▶ [Task goal]: Your task is to find every line in the records that holds the string "ylabel" and copy it.

▶ [Task data]:
*** Block opens ***
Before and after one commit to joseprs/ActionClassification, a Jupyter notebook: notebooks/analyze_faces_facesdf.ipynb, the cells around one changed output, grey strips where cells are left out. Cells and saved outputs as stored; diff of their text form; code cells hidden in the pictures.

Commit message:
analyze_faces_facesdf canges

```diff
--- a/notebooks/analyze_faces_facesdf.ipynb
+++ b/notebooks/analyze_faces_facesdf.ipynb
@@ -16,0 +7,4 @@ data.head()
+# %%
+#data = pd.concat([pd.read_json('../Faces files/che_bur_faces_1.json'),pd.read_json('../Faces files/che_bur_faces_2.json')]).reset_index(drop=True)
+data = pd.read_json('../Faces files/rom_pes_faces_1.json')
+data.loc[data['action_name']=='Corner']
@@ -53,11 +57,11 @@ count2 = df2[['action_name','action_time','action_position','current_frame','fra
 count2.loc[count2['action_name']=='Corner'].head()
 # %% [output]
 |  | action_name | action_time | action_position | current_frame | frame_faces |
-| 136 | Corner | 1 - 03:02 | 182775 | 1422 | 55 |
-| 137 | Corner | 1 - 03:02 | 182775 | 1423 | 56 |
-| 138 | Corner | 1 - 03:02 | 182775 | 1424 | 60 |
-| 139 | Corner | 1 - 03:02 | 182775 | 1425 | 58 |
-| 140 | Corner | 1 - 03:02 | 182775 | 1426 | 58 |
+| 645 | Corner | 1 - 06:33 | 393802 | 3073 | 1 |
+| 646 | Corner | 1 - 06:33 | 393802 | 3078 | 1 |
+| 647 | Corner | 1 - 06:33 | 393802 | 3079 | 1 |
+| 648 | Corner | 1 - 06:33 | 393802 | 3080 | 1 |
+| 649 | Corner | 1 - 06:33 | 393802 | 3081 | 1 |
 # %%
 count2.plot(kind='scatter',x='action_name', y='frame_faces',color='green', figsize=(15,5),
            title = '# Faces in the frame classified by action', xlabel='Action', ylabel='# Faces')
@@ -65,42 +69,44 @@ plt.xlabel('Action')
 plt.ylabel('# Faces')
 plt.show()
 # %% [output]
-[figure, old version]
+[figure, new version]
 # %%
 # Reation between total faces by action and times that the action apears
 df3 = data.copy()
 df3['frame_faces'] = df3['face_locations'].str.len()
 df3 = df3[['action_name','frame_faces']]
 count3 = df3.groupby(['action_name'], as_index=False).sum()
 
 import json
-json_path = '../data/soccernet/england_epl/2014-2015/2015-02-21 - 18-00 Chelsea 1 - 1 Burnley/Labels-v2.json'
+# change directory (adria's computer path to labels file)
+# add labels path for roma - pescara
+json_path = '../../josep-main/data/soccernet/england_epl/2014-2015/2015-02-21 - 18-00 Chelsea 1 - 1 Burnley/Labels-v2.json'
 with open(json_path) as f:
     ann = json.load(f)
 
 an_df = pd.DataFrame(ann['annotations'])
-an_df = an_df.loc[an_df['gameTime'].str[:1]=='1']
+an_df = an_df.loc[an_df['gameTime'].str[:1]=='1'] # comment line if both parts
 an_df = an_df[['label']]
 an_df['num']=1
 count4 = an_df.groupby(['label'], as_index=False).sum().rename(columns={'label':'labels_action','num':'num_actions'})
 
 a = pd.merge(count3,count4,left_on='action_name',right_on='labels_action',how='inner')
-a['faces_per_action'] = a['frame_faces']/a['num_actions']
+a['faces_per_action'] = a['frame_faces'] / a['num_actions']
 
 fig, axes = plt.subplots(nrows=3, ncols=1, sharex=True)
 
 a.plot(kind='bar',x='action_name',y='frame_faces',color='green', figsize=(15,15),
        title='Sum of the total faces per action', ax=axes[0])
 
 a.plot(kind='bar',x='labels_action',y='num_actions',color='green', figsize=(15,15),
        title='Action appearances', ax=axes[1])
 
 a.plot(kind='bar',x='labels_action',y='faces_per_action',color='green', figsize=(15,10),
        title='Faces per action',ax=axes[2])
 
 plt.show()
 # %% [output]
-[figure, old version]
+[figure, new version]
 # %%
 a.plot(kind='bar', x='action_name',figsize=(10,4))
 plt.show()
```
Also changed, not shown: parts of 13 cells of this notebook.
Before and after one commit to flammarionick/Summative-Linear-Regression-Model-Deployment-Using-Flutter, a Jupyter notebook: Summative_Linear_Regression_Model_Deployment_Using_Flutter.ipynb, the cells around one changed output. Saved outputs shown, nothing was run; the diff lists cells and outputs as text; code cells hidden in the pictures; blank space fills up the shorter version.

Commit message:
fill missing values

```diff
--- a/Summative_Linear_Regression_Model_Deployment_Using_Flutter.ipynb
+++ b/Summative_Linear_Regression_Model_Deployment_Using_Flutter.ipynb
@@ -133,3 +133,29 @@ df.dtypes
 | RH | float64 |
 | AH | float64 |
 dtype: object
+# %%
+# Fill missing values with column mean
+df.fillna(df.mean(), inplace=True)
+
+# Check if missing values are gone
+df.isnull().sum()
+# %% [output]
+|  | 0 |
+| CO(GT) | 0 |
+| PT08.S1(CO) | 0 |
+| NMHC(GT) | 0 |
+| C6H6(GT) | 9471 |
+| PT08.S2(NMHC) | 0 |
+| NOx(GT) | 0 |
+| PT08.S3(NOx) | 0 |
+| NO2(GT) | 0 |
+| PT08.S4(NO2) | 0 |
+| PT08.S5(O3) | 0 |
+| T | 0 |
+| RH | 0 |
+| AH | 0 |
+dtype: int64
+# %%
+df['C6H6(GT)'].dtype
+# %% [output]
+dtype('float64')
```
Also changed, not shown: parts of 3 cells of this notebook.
*** Block closes ***
▶ [Your solution]:
            title = '# Faces in the frame classified by action', xlabel='Action', ylabel='# Faces')
 plt.ylabel('# Faces')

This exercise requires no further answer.